I wonder what, exactly, is my job title sometimes. My card says “Partner — East Africa” but that doesn’t say much.
The early-stage companies that I’m working with, has got me thinking, as I always do, about the market and landscape here in sub-Saharan Africa, most of the same problems and issues that entrepreneurs face back in Silicon Valley, London, New York, or Asia– they are just magnified here.
There are a lot of misconceptions around venture capital and angel investing. Most entrepreneurs go out looking for the largest possible cash flow at the lowest valuation, without considering what else the VC might bring to the table, i.e.
These are just a few of the things. Most VCs (the only ones I’d want investing in me) have experience as entrepreneurs and at running businesses. Most of what I see as the big failures in VC from the past– I lived & worked through the heart of the dot.com and the Web 2.0 bubbles– have been, broadly, the fault of having the wrong investors. Kozmo.com being the prime example– some guy with an Excel spreadsheet thought they should take this FMCG service company and sell Palm Pilots at a huge markup.

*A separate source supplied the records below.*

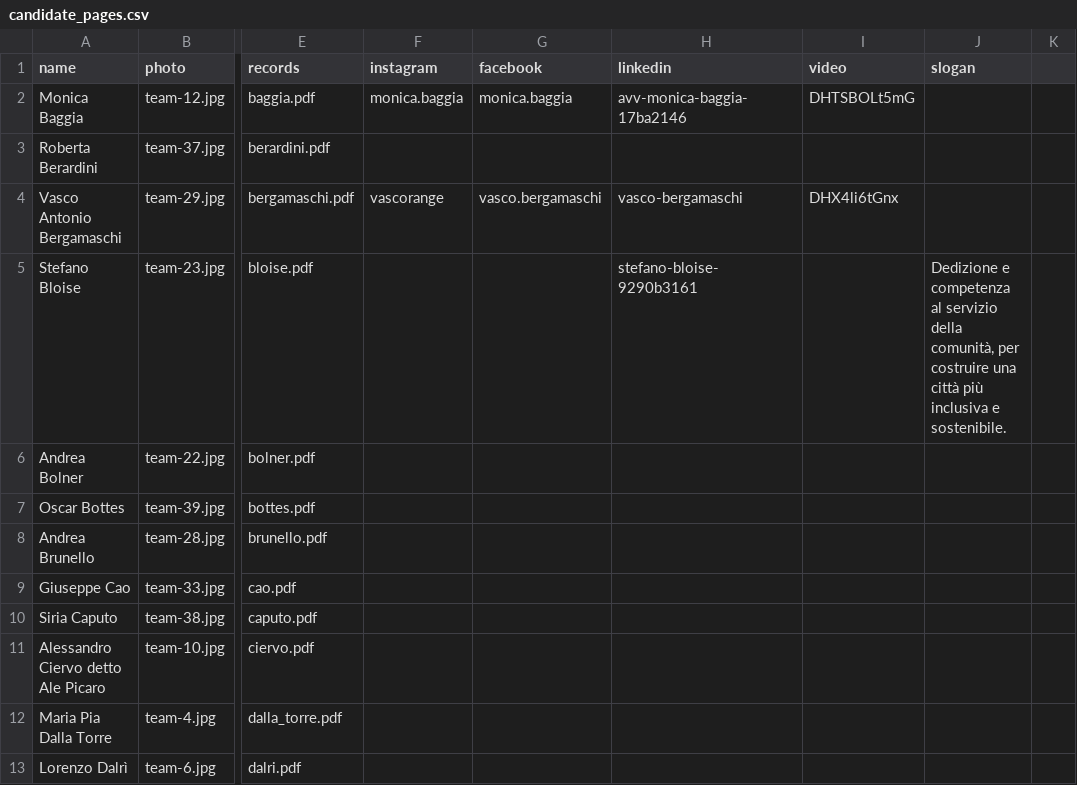
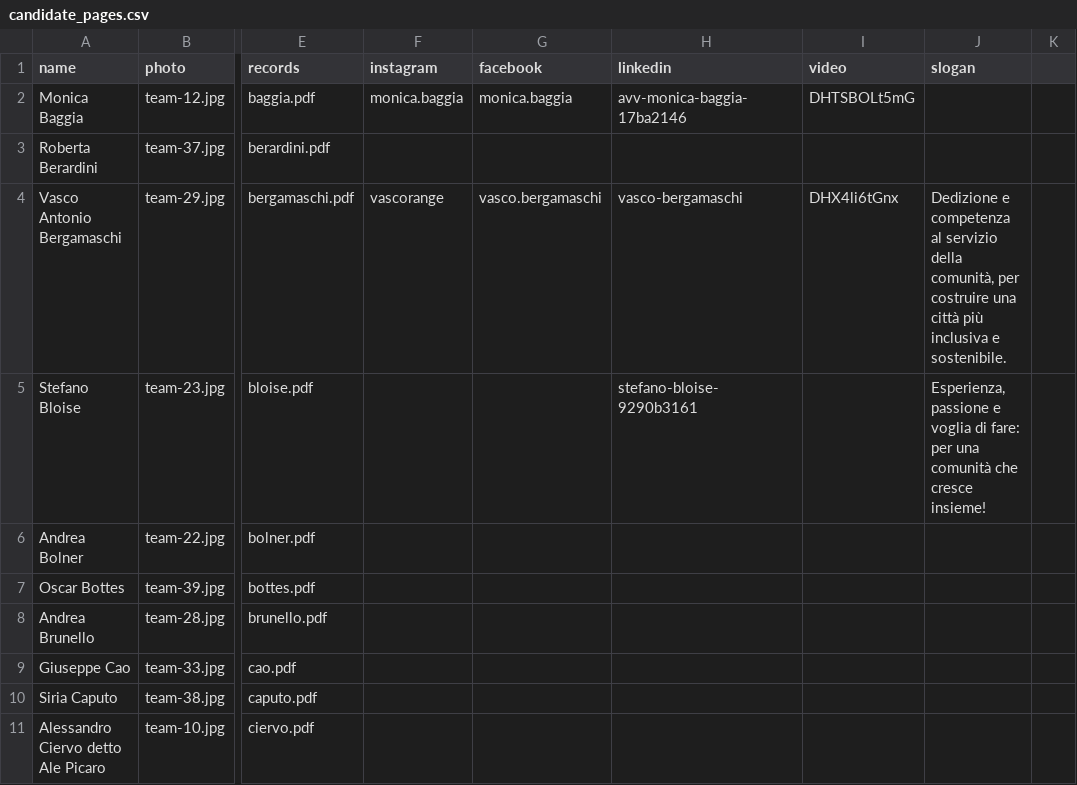
Before and after one commit to insiemepertrento/web, a CSV file: docs/_data/candidate_pages.csv, drawn as a sheet; only a part is shown, gaps mark what is left out; the shorter side is filled out with more unchanged rows; the diff names each change by its address in the sheet, - before the commit and + after, or states it on an @@ line.

```diff
--- a/docs/_data/candidate_pages.csv
+++ b/docs/_data/candidate_pages.csv
-J4 (slogan): (empty)
+J4 (slogan): Dedizione e competenza al servizio della comunità, per costruire una città più inclusiva e sostenibile.
-J5 (slogan): Dedizione e competenza al servizio della comunità, per costruire una città più inclusiva e sostenibile.
+J5 (slogan): Esperienza, passione e voglia di fare: per una comunità che cresce insieme!
```
Also changed, not shown: 2 other files.
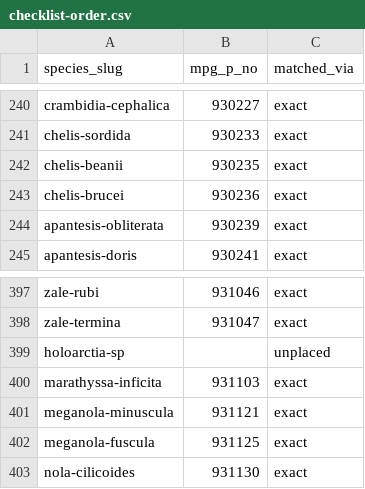
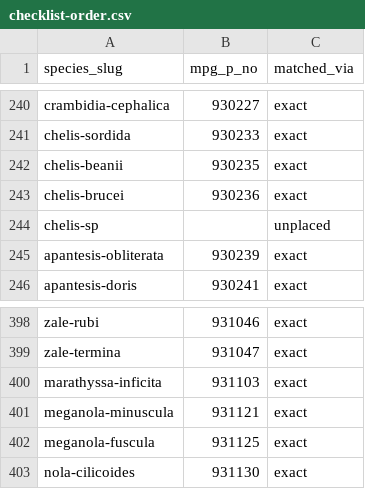
Before and after one commit to pnwinsects/pnwmoths, a CSV file: data/checklist-order.csv, drawn as a sheet; only a part is shown, gaps mark what is left out; removed rows and columns are numbered as before the commit, all else as after; the diff names each change by its address in the sheet, - before the commit and + after, or states it on an @@ line.

```diff
--- a/data/checklist-order.csv
+++ b/data/checklist-order.csv
+row 244: chelis-sp |  | unplaced
-row 399: holoarctia-sp |  | unplaced
```
Also changed, not shown: data/cdn-retired-images.csv, data/images.csv, 20 other files.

The VC should be the person who, once they’ve picked you as an investee, will do the right things to make the pie bigger. It doens’t matter so much if you give her huge equity slices; she should work to make the pie big enough so that all parties have more actual cash.
One of the women I’m pre-screening as a p0tential investee is a fascinating woman. She’s lived and worked all over the world, but is here in Uganda and has invested heavily in a fish farm. Fish farming is controversial worldwide, but here in Uganda the fish that are typically farmed are catfish and tilapia– two of the “OK” fish to farm (low resource usage, high tolerance for variable conditions, etc).
She is excited about the opportunity to work together on an equity basis, in partnership.
Mike had originally been using the term “Venture Search” for our model, but it has a fairly specific meaning that is tangential to, rather than describing exactly, his business model.
I like the term “Mentor Capitalist”: Provide many of the benefits of a traditional VC, but in a more hands-on fashion. Provide network breadth while the VCs provide depth.
The market for angel investing and venture capital has to spring from the fertile ground of entrepreneurship; entrepreneurs, however often need start-up capital. In some cases– in the cases where AEP is trying to work– tilling that entrepreneurial soil to attract interested investment capital and a new network of angel investors, setting up a virtuous cycle.